Work instruction :: Print the listing from its top line through the line containing "para crear la", nothing more, and leave out the pictures.

- Opening Delimiter -

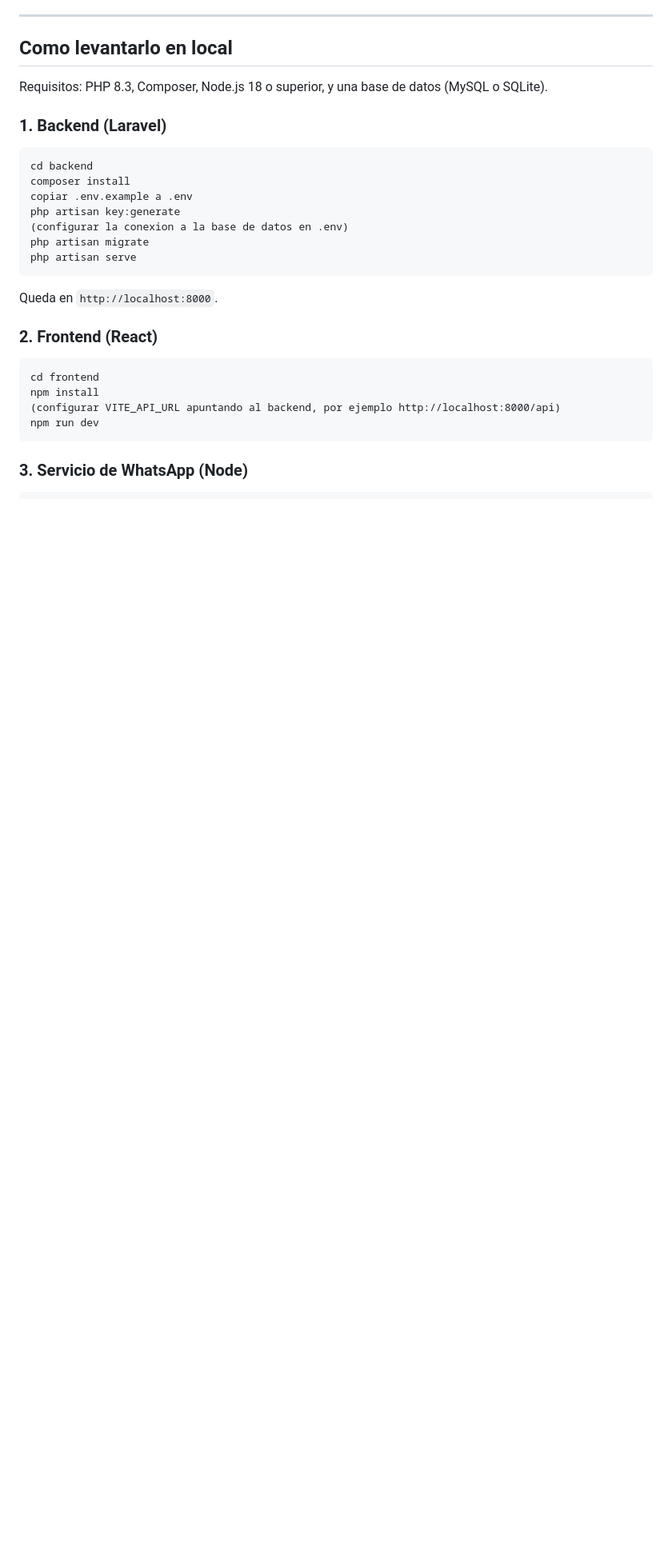
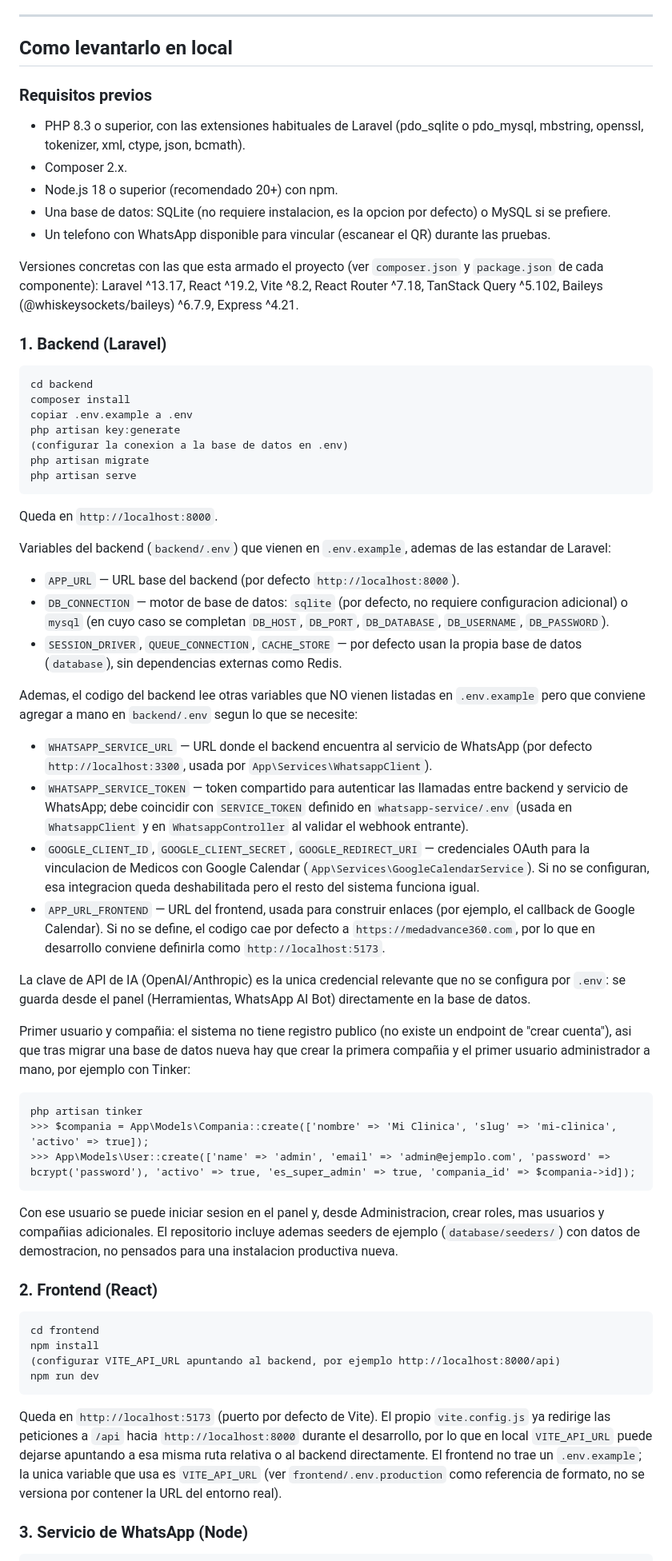
Before and after one commit to ArturoAbril45/crm-medico, a Markdown page: README.md, the part around the change. Shown at 80% size. GitHub-like rendering; blank space fills up the shorter version.

Commit message:
docs: ampliar documentacion de respaldo del README
Agrega requisitos previos con versiones exactas, variables de entorno
del backend (incluyendo las que usa el codigo pero no estaban en
.env.example: WHATSAPP_SERVICE_URL, WHATSAPP_SERVICE_TOKEN, GOOGLE_*,
APP_URL_FRONTEND), el puerto de desarrollo del frontend, y los pasos
para crear la primera compania y usuario administrador via Tinker, ya
que el sistema no tiene registro publico.

Co-Authored-By: Claude Sonnet 5 <noreply@anthropic.com>

````diff
--- a/README.md
+++ b/README.md
@@ -160,7 +160,15 @@ La integracion con WhatsApp se realiza a traves del servicio dedicado `whatsapp-
 
 ## Como levantarlo en local
 
-Requisitos: PHP 8.3, Composer, Node.js 18 o superior, y una base de datos (MySQL o SQLite).
+### Requisitos previos
+
+- PHP 8.3 o superior, con las extensiones habituales de Laravel (pdo_sqlite o pdo_mysql, mbstring, openssl, tokenizer, xml, ctype, json, bcmath).
+- Composer 2.x.
+- Node.js 18 o superior (recomendado 20+) con npm.
+- Una base de datos: SQLite (no requiere instalacion, es la opcion por defecto) o MySQL si se prefiere.
+- Un telefono con WhatsApp disponible para vincular (escanear el QR) durante las pruebas.
+
+Versiones concretas con las que esta armado el proyecto (ver `composer.json` y `package.json` de cada componente): Laravel ^13.17, React ^19.2, Vite ^8.2, React Router ^7.18, TanStack Query ^5.102, Baileys (@whiskeysockets/baileys) ^6.7.9, Express ^4.21.
 
 ### 1. Backend (Laravel)
 
@@ -176,6 +184,31 @@ php artisan serve
 
 Queda en `http://localhost:8000`.
 
+Variables del backend (`backend/.env`) que vienen en `.env.example`, ademas de las estandar de Laravel:
+
+- `APP_URL` — URL base del backend (por defecto `http://localhost:8000`).
+- `DB_CONNECTION` — motor de base de datos: `sqlite` (por defecto, no requiere configuracion adicional) o `mysql` (en cuyo caso se completan `DB_HOST`, `DB_PORT`, `DB_DATABASE`, `DB_USERNAME`, `DB_PASSWORD`).
+- `SESSION_DRIVER`, `QUEUE_CONNECTION`, `CACHE_STORE` — por defecto usan la propia base de datos (`database`), sin dependencias externas como Redis.
+
+Ademas, el codigo del backend lee otras variables que NO vienen listadas en `.env.example` pero que conviene agregar a mano en `backend/.env` segun lo que se necesite:
+
+- `WHATSAPP_SERVICE_URL` — URL donde el backend encuentra al servicio de WhatsApp (por defecto `http://localhost:3300`, usada por `App\Services\WhatsappClient`).
+- `WHATSAPP_SERVICE_TOKEN` — token compartido para autenticar las llamadas entre backend y servicio de WhatsApp; debe coincidir con `SERVICE_TOKEN` definido en `whatsapp-service/.env` (usada en `WhatsappClient` y en `WhatsappController` al validar el webhook entrante).
+- `GOOGLE_CLIENT_ID`, `GOOGLE_CLIENT_SECRET`, `GOOGLE_REDIRECT_URI` — credenciales OAuth para la vinculacion de Medicos con Google Calendar (`App\Services\GoogleCalendarService`). Si no se configuran, esa integracion queda deshabilitada pero el resto del sistema funciona igual.
+- `APP_URL_FRONTEND` — URL del frontend, usada para construir enlaces (por ejemplo, el callback de Google Calendar). Si no se define, el codigo cae por defecto a `https://medadvance360.com`, por lo que en desarrollo conviene definirla como `http://localhost:5173`.
+
+La clave de API de IA (OpenAI/Anthropic) es la unica credencial relevante que no se configura por `.env`: se guarda desde el panel (Herramientas, WhatsApp AI Bot) directamente en la base de datos.
+
+Primer usuario y compañia: el sistema no tiene registro publico (no existe un endpoint de "crear cuenta"), asi que tras migrar una base de datos nueva hay que crear la primera compañia y el primer usuario administrador a mano, por ejemplo con Tinker:
+
+```
+php artisan tinker
+>>> $compania = App\Models\Compania::create(['nombre' => 'Mi Clinica', 'slug' => 'mi-clinica', 'activo' => true]);
+>>> App\Models\User::create(['name' => 'admin', 'email' => 'admin@ejemplo.com', 'password' => bcrypt('password'), 'activo' => true, 'es_super_admin' => true, 'compania_id' => $compania->id]);
+```
+
+Con ese usuario se puede iniciar sesion en el panel y, desde Administracion, crear roles, mas usuarios y compañias adicionales. El repositorio incluye ademas seeders de ejemplo (`database/seeders/`) con datos de demostracion, no pensados para una instalacion productiva nueva.
+
 ### 2. Frontend (React)
 
 ```
@@ -184,6 +217,8 @@ npm install
 (configurar VITE_API_URL apuntando al backend, por ejemplo http://localhost:8000/api)
 npm run dev
 ```
+
+Queda en `http://localhost:5173` (puerto por defecto de Vite). El propio `vite.config.js` ya redirige las peticiones a `/api` hacia `http://localhost:8000` durante el desarrollo, por lo que en local `VITE_API_URL` puede dejarse apuntando a esa misma ruta relativa o al backend directamente. El frontend no trae un `.env.example`; la unica variable que usa es `VITE_API_URL` (ver `frontend/.env.production` como referencia de formato, no se versiona por contener la URL del entorno real).
 
 ### 3. Servicio de WhatsApp (Node)
 
````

- Closing Delimiter -

Exercise solution ::
Before and after one commit to ArturoAbril45/crm-medico, a Markdown page: README.md, the part around the change. Shown at 80% size. GitHub-like rendering; blank space fills up the shorter version.

Commit message:
docs: ampliar documentacion de respaldo del README
Agrega requisitos previos con versiones exactas, variables de entorno
del backend (incluyendo las que usa el codigo pero no estaban en
.env.example: WHATSAPP_SERVICE_URL, WHATSAPP_SERVICE_TOKEN, GOOGLE_*,
APP_URL_FRONTEND), el puerto de desarrollo del frontend, y los pasos
para crear la primera compania y usuario administrador via Tinker, ya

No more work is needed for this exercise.